I’ve been delaying planting out my brassicas because I’m sure the pigeons sit watching and waiting for me to do it so they can strip them bare.
Well I’m delighted to say my whole veg patch has now been enclosed with netting.
It’s going to be brassica city around here now…cabbages; broccoli; brussels sprouts and kale will adorn the Hewett table this winter!
The netting holes are still big enough for the cabbage whites so I will still need to keep an eye out to remove the egg clusters that appear on the undersides of the leaves. Or if I’m too late for that I’ll remove the caterpillars as long as I catch them before the cabbages start developing hearts, I should be ok.
As all the juicy sweetness of corn is lost within minutes of harvesting the cobs growing your own is the only way you can really experience this first hand.
Now’s the time to plant them out and they are pretty low maintenance. Just remember they need to be planted in a block rather than in a long row, as they are wind pollinated. Y
You could also try growing them in your borders decoratively as they are quite exotic looking.
This weekend I would recommend stretching your legs on a nice long walk and using the opportunity to pick a carrier bag full of fragrant elderflower heads from the hedgerow to make some elderflower cordial.

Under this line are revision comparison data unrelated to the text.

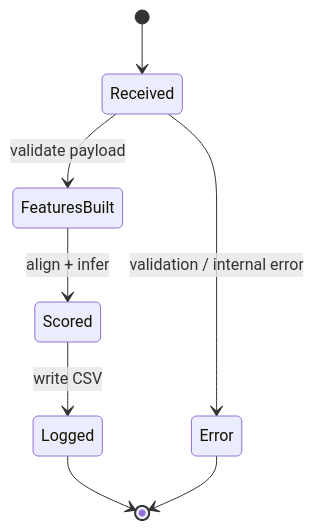
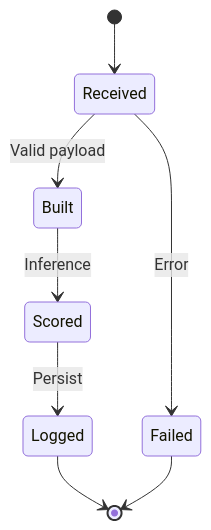
Before and after one commit to nhahub/NHA-4-190: the eighth of 9 diagrams in docs/03_system_design.md, drawn with Mermaid. The commit also changed other lines of this file and 8 other files, not shown here.

````diff
--- a/docs/03_system_design.md
+++ b/docs/03_system_design.md
@@ -148,10 +145,10 @@
 ```mermaid
 stateDiagram-v2
   [*] --> Received
-  Received --> FeaturesBuilt: validate payload
-  FeaturesBuilt --> Scored: align + infer
-  Scored --> Logged: write CSV
+  Received --> Built: Valid payload
+  Built --> Scored: Inference
+  Scored --> Logged: Persist
   Logged --> [*]
-  Received --> Error: validation / internal error
-  Error --> [*]
+  Received --> Failed: Error
+  Failed --> [*]
 ```
````
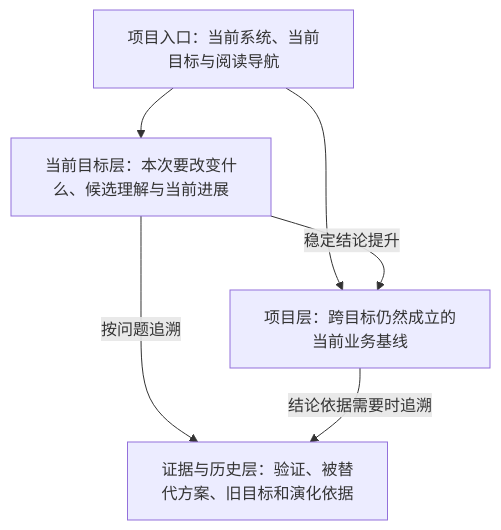
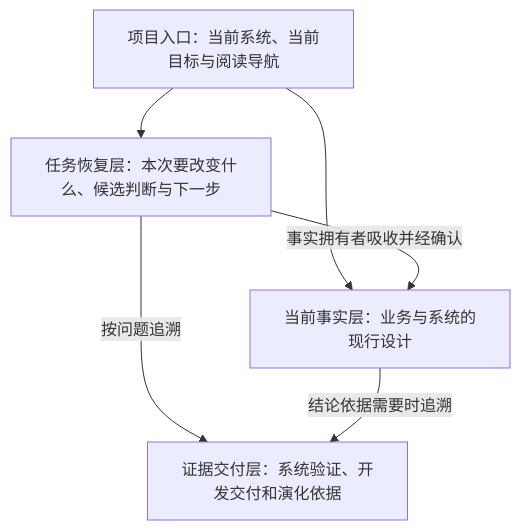
The second of 4 diagrams in doc/2.0/4-recoverable-project-context.md (StreetCornelia/vcddd), drawn with Mermaid before and after one commit. The commit also changed other lines of this file and 22 other files, not shown here.

````diff
--- a/doc/2.0/4-recoverable-project-context.md
+++ b/doc/2.0/4-recoverable-project-context.md
@@ -111,13 +111,13 @@
 ```mermaid
 flowchart TD
     E["项目入口：当前系统、当前目标与阅读导航"]
-    P["项目层：跨目标仍然成立的当前业务基线"]
-    G["当前目标层：本次要改变什么、候选理解与当前进展"]
-    H["证据与历史层：验证、被替代方案、旧目标和演化依据"]
+    P["当前事实层：业务与系统的现行设计"]
+    G["任务恢复层：本次要改变什么、候选判断与下一步"]
+    H["证据交付层：系统验证、开发交付和演化依据"]
 
     E --> P
     E --> G
     G -->|"按问题追溯"| H
     P -->|"结论依据需要时追溯"| H
-    G -->|"稳定结论提升"| P
+    G -->|"事实拥有者吸收并经确认"| P
 ```
````
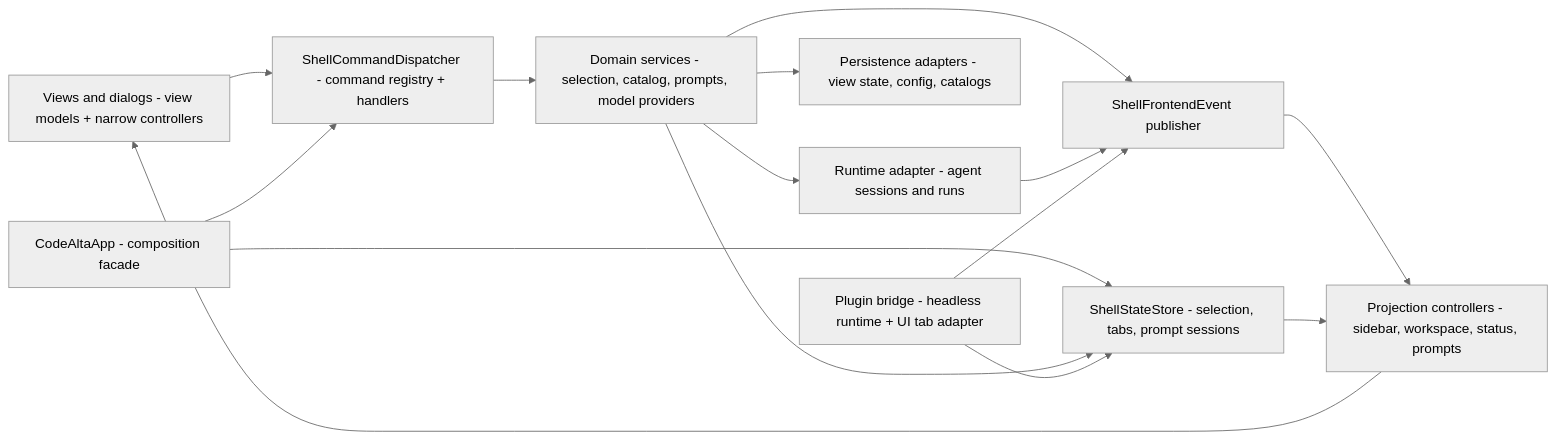
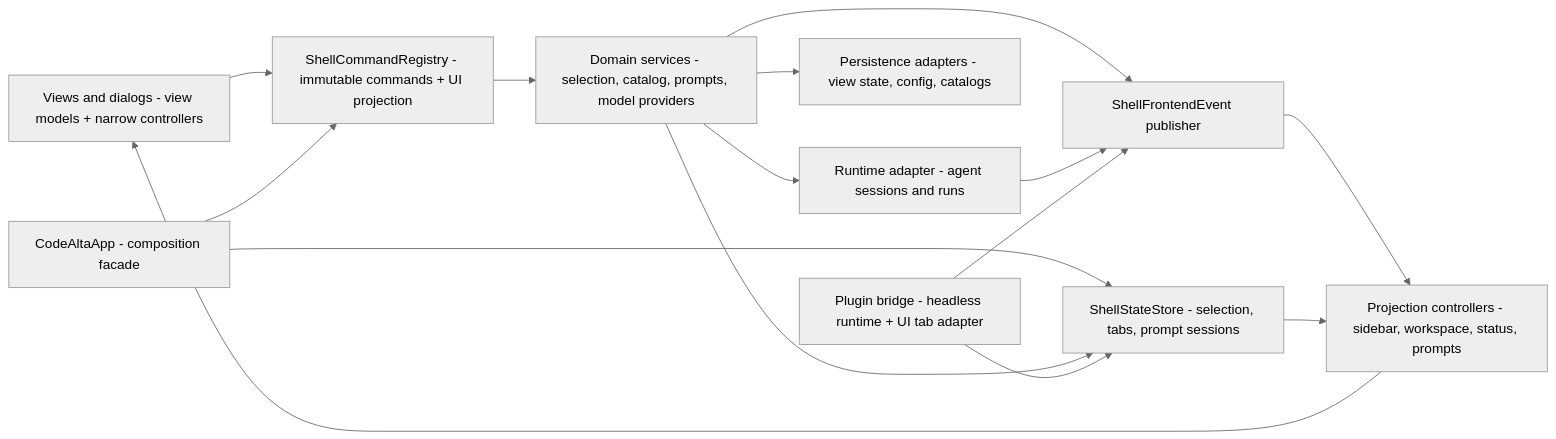
The diagram in doc/development-guide.md (CodeAlta/CodeAlta), drawn with Mermaid (neutral theme) before and after one commit. The commit also changed other lines of this file and 61 other files, not shown here.

Commit message:
Refactor shell command registry

````diff
--- a/doc/development-guide.md
+++ b/doc/development-guide.md
@@ -53,28 +53,28 @@
 ```mermaid
 flowchart LR
     Views[Views and dialogs - view models + narrow controllers]
-    Commands[ShellCommandDispatcher - command registry + handlers]
+    Commands[ShellCommandRegistry - immutable commands + UI projection]
     App[CodeAltaApp - composition facade]
     State[ShellStateStore - selection, tabs, prompt sessions]
     Domain[Domain services - selection, catalog, prompts, model providers]
     Events[ShellFrontendEvent publisher]
     Projections[Projection controllers - sidebar, workspace, status, prompts]
     Runtime[Runtime adapter - agent sessions and runs]
     Persistence[Persistence adapters - view state, config, catalogs]
     Plugins[Plugin bridge - headless runtime + UI tab adapter]
 
     Views --> Commands
     Commands --> Domain
     App --> Commands
     App --> State
     Domain --> State
     Domain --> Events
     Domain --> Runtime
     Domain --> Persistence
     Runtime --> Events
     Plugins --> Events
     Plugins --> State
     Events --> Projections
     State --> Projections
     Projections --> Views
 ```
````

If you’ve never tried I’d highly recommend giving it a go as its so easy and only needs a few ingredients: sugar, lemons and citric acid (available from chemists) and is delicious with soda water or perhaps a little prosecco.
If you’ve walked around outside over the last week or so you may have been stopped in your tracks by the amazingly overwhelming scent of Philadephus (mock orange).
This deciduous shrub is fully hardy, part of the Hydrangeaceae family it definitely deserves a place in the garden, preferably in a full sun or partial shady position where it can grow to its ultimate height of 1.5m and spread to 2.5m in 10 years.
Cut back immediately after flowering to strong young shoots lower down.